(Task material begins)

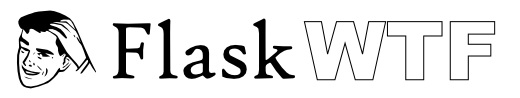
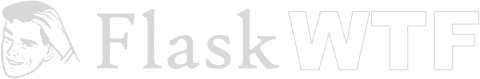
20210202: add: images in white

diff --git a/docs/Coding/Python/Frameworks/Flask/Extensions/forms_flask_wtf.md b/docs/Coding/Python/Frameworks/Flask/Extensions/forms_flask_wtf.md
@@ -52,7 +52,7 @@ From the code we got:
 2. The 4 type of field are represented as classes and they came form `wtforms`, since the `Flask-WTF` extension does not provide customized versions.  
 3. Each instance or object of the field class has as first argument a label, and the second and optional argument will be the validators, in this case we use the validator `DataRequired()`
 
-### From Templates
+### Form Templates
 
 We have the form, now 2 things are missing the template and the view function, in this section we will talk about the template.
 
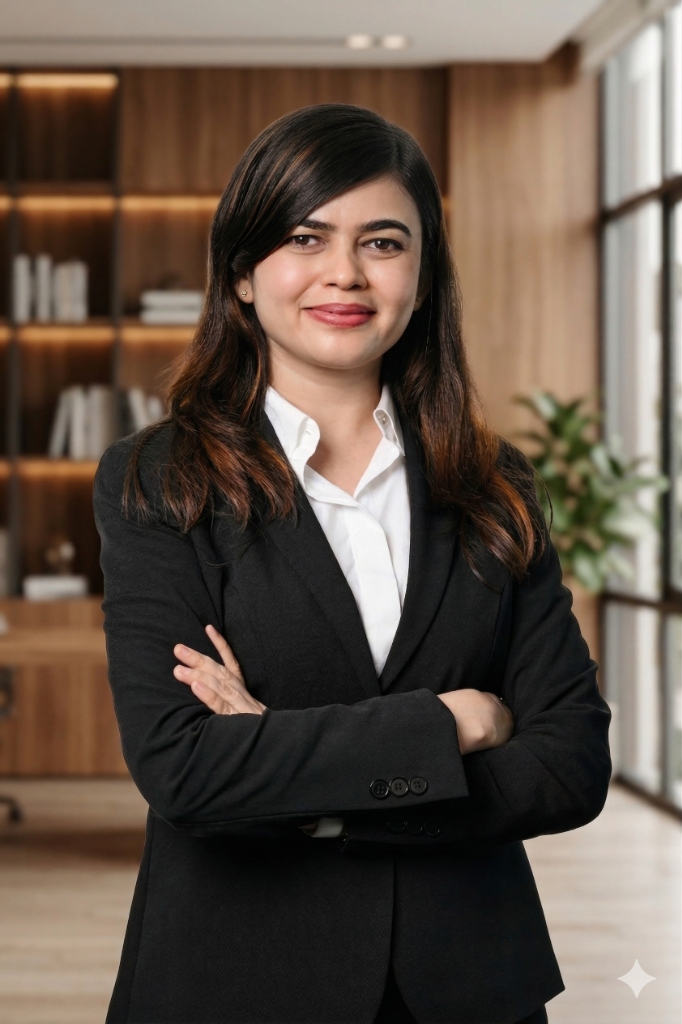
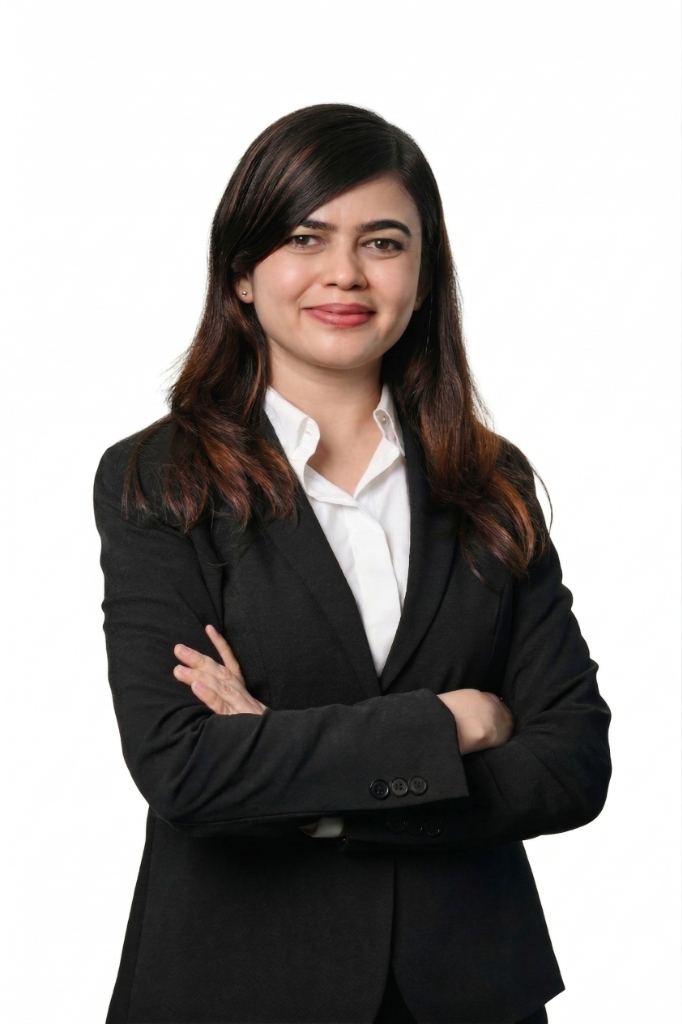
feat: swap profile photo and fix bubbles to bright white with emissive glow

diff --git a/src/FloatingGeometry.tsx b/src/FloatingGeometry.tsx
@@ -91,10 +91,14 @@ function Bubbles({ count = 120 }: { count?: number }) {
   return (
     <instancedMesh ref={ref} args={[undefined, undefined, count]}>
       <sphereGeometry args={[1, 16, 16]} />
-      <meshBasicMaterial
+      <meshStandardMaterial
         color="#ffffff"
+        emissive="#ffffff"
+        emissiveIntensity={0.6}
+        roughness={0.2}
+        metalness={0}
         transparent
-        opacity={0.55}
+        opacity={0.85}
       />
     </instancedMesh>
   );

(Task material ends)

# Problem description
Could you repeat all of the material exactly? Pictures should not be copied.

# Solution to the exercise
20210202: add: images in white

diff --git a/docs/Coding/Python/Frameworks/Flask/Extensions/forms_flask_wtf.md b/docs/Coding/Python/Frameworks/Flask/Extensions/forms_flask_wtf.md
@@ -52,7 +52,7 @@ From the code we got:
 2. The 4 type of field are represented as classes and they came form `wtforms`, since the `Flask-WTF` extension does not provide customized versions.  
 3. Each instance or object of the field class has as first argument a label, and the second and optional argument will be the validators, in this case we use the validator `DataRequired()`
 
-### From Templates
+### Form Templates
 
 We have the form, now 2 things are missing the template and the view function, in this section we will talk about the template.
 
feat: swap profile photo and fix bubbles to bright white with emissive glow

diff --git a/src/FloatingGeometry.tsx b/src/FloatingGeometry.tsx
@@ -91,10 +91,14 @@ function Bubbles({ count = 120 }: { count?: number }) {
   return (
     <instancedMesh ref={ref} args={[undefined, undefined, count]}>
       <sphereGeometry args={[1, 16, 16]} />
-      <meshBasicMaterial
+      <meshStandardMaterial
         color="#ffffff"
+        emissive="#ffffff"
+        emissiveIntensity={0.6}
+        roughness={0.2}
+        metalness={0}
         transparent
-        opacity={0.55}
+        opacity={0.85}
       />
     </instancedMesh>
   );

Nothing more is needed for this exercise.